Terms | Explanation | Method of evaluation/estimation |

Transitivity assumption | The assumption of transitivity implies that interventions and populations in the included studies are comparable with respect to characteristics that may affect the relative effects. | Primarily, the evaluation is based on the clinical understanding of the disease, the competing interventions and the outcomes of interest. Once the data have been collected, it can be assessed statistically by comparing the distribution of the potential effect modifiers, when enough studies (eg, at least five) are available for each comparison. |

Consistency assumption | The assumption of consistency implies that the direct and indirect evidence are in statistical agreement for every pairwise comparison in a network. When transitivity is likely to hold, this is expected to be expressed in the data via consistency. However, the absence of statistical inconsistency is not evidence for the plausibility of the transitivity assumption. | Several methods have been suggested for the evaluation of consistency, which infer on the presence or absence of statistical inconsistency based on statistical tests (eg, z-test, χ^{2} test). For a review of the available approaches, see Donegan, 2013. The absence of statistically significant disagreement between direct and indirect estimates is not evidence for the plausibility of consistency, since the tests are often underpowered. |

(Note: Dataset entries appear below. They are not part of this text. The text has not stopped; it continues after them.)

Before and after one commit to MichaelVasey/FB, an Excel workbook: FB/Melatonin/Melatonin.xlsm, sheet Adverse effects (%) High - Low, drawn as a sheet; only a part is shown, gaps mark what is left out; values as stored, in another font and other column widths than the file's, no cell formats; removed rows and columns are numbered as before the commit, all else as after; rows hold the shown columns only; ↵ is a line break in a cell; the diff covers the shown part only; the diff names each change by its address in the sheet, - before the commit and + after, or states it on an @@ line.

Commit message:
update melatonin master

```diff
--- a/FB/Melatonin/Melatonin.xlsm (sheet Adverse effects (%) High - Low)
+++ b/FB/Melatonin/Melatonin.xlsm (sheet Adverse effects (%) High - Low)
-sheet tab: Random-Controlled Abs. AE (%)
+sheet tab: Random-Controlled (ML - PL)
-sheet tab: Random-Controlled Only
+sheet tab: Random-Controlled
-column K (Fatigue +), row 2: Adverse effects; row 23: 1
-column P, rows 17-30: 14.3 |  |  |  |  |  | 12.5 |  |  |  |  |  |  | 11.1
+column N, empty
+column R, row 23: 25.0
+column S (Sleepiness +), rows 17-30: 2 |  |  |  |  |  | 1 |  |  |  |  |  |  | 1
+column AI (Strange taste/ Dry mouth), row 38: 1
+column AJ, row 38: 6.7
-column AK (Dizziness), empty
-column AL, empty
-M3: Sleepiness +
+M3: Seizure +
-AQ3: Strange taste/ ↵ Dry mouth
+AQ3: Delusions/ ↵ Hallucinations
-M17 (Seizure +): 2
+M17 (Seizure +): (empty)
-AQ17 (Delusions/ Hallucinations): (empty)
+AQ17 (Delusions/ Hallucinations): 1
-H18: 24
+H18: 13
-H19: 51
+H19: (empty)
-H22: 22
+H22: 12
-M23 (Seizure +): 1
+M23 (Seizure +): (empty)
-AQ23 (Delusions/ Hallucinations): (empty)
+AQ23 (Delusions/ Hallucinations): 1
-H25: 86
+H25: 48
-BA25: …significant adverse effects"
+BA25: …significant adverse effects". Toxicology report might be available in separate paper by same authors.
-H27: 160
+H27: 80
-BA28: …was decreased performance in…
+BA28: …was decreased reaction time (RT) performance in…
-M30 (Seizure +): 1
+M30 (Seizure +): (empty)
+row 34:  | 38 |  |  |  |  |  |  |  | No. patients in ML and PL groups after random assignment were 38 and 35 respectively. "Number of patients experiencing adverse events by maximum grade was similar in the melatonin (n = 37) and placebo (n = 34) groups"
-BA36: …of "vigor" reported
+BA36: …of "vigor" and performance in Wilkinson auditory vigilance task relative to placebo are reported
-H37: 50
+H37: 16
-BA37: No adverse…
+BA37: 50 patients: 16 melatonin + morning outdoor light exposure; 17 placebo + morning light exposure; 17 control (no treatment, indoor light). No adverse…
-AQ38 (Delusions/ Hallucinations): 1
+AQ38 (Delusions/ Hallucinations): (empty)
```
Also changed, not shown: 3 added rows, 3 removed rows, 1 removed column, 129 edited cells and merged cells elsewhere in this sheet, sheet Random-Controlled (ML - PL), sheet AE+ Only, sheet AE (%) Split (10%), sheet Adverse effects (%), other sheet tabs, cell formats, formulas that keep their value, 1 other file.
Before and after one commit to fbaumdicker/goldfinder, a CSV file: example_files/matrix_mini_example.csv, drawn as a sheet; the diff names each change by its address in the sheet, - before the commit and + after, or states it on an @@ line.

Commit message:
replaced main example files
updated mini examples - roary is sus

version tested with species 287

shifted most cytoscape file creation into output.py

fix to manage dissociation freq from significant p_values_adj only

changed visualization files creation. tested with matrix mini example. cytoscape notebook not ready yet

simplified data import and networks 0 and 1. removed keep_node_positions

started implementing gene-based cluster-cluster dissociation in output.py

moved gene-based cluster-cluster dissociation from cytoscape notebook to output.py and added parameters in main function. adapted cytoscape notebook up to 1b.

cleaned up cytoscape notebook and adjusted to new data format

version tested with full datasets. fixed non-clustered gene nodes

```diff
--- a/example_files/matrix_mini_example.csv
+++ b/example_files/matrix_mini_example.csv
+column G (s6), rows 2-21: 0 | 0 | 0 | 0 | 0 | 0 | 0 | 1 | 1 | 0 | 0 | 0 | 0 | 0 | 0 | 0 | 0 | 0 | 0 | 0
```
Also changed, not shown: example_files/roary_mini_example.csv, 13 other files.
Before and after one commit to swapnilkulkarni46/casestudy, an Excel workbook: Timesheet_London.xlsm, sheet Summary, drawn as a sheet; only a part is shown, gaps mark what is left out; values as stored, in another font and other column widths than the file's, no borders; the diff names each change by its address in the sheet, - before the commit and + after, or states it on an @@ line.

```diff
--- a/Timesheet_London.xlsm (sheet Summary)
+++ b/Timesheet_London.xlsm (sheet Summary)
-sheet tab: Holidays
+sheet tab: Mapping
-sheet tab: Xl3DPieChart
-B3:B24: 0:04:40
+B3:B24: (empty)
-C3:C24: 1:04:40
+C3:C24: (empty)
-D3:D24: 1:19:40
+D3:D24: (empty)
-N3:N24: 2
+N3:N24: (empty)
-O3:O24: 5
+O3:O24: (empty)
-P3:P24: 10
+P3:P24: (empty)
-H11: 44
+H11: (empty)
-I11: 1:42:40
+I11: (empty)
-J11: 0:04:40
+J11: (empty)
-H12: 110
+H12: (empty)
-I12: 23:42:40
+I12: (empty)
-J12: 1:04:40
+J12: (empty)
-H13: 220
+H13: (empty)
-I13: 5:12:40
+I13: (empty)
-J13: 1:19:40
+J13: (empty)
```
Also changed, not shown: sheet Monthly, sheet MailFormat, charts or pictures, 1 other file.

Hierarchical model approach | This model relates the relative effects observed in the studies with the respective ‘true’ underlying effects and combines the available direct and indirect evidence for every comparison via the ‘consistency equations’. | – |

Multivariate meta-analysis model approach | This model considers the different observed direct comparisons as different outcomes and imposes the consistency assumption by assuming a common reference arm in all studies, which might be ‘missing at random’ in some of them. | – |

Ranking probability | The probability for a treatment of being ranked in a specific position (first, second, third, etc) in comparison with the other treatments in a network. | The ranking probability is estimated as the number of simulations that a treatment is ranked in a specific place (ie, first, second, third, etc) over the total number of simulations. It can be estimated either within a Bayesian framework (using MCMC simulations) or in a frequentist framework (using resampling methods). |

p (best) | The probability for a treatment of being the best (eg, the most effective or safe) in comparison with any other treatment in a network. | p (best) is estimated as the number of simulations that a treatment is ranked first over the total number of simulations. |

Mean/median rank | The average/median of the distribution of the ranking probabilities (for all possible ranks) for a treatment. Lower values correspond to better treatments. | Using the estimated ranking probabilities. |

SUCRA | Surface under the cumulative ranking curves (SUCRA) expresses the percentage of effectiveness/safety that a treatment has, when compared with an ‘ideal’ treatment that would be ranked always first without uncertainty. | Using the estimated ranking probabilities. |

Contribution of a study to the direct estimate | The contribution of a study to the direct estimate is the percentage of information that comes from a specific study in the estimation of a direct relative effect using standard pairwise meta-analysis. | This contribution is estimated by re-expressing the weights (eg, the inverse variance weights) of the studies as percentages. |

Contribution of direct comparison to the network estimates | The contribution of a direct comparison to the network estimate is the percentage of information that comes from a specific direct (summary) relative effect with available data in a network in the estimation of the relative effects using network meta-analysis. | The network estimates are indeed a weighted average of the available direct estimates in a network. Re-expressing these weights as percentages gives the contribution of each direct comparisons to every network estimate. Then, the contribution of a study to the network estimates is estimated by combining the study-specific contributions (to the direct estimates) and the comparison-specific contributions (to the network estimates). |

Loop-specific approach for inconsistency | The loop-specific approach is a ‘local’ approach that estimates inconsistency in every closed loop of a network, separately. | Inconsistency is estimated as the difference between the direct and indirect estimates for one of the comparisons in the loop. Then, a z-test is employed to assess the statistical significance of this difference. |

Design-by-treatment model | The design-by-treatment model is an ‘inconsistency model’ for network meta-analysis that relaxes the consistency assumption and infers for the presence of inconsistency in the entire network jointly (ie, ‘global’ test). | This models accounts for two types of inconsistency: the ‘loop’ and the ‘design’ inconsistency. Loop inconsistency is the disagreement between the different sources of evidence (eg, direct and indirect), while design inconsistency is the disagreement between studies with different designs (eg, two-arm vs three-arm trials). A χ^{2} test is employed to infer about the statistical significance of all possible inconsistencies in a network. |

MCMC, Markov chain Monte Carlo.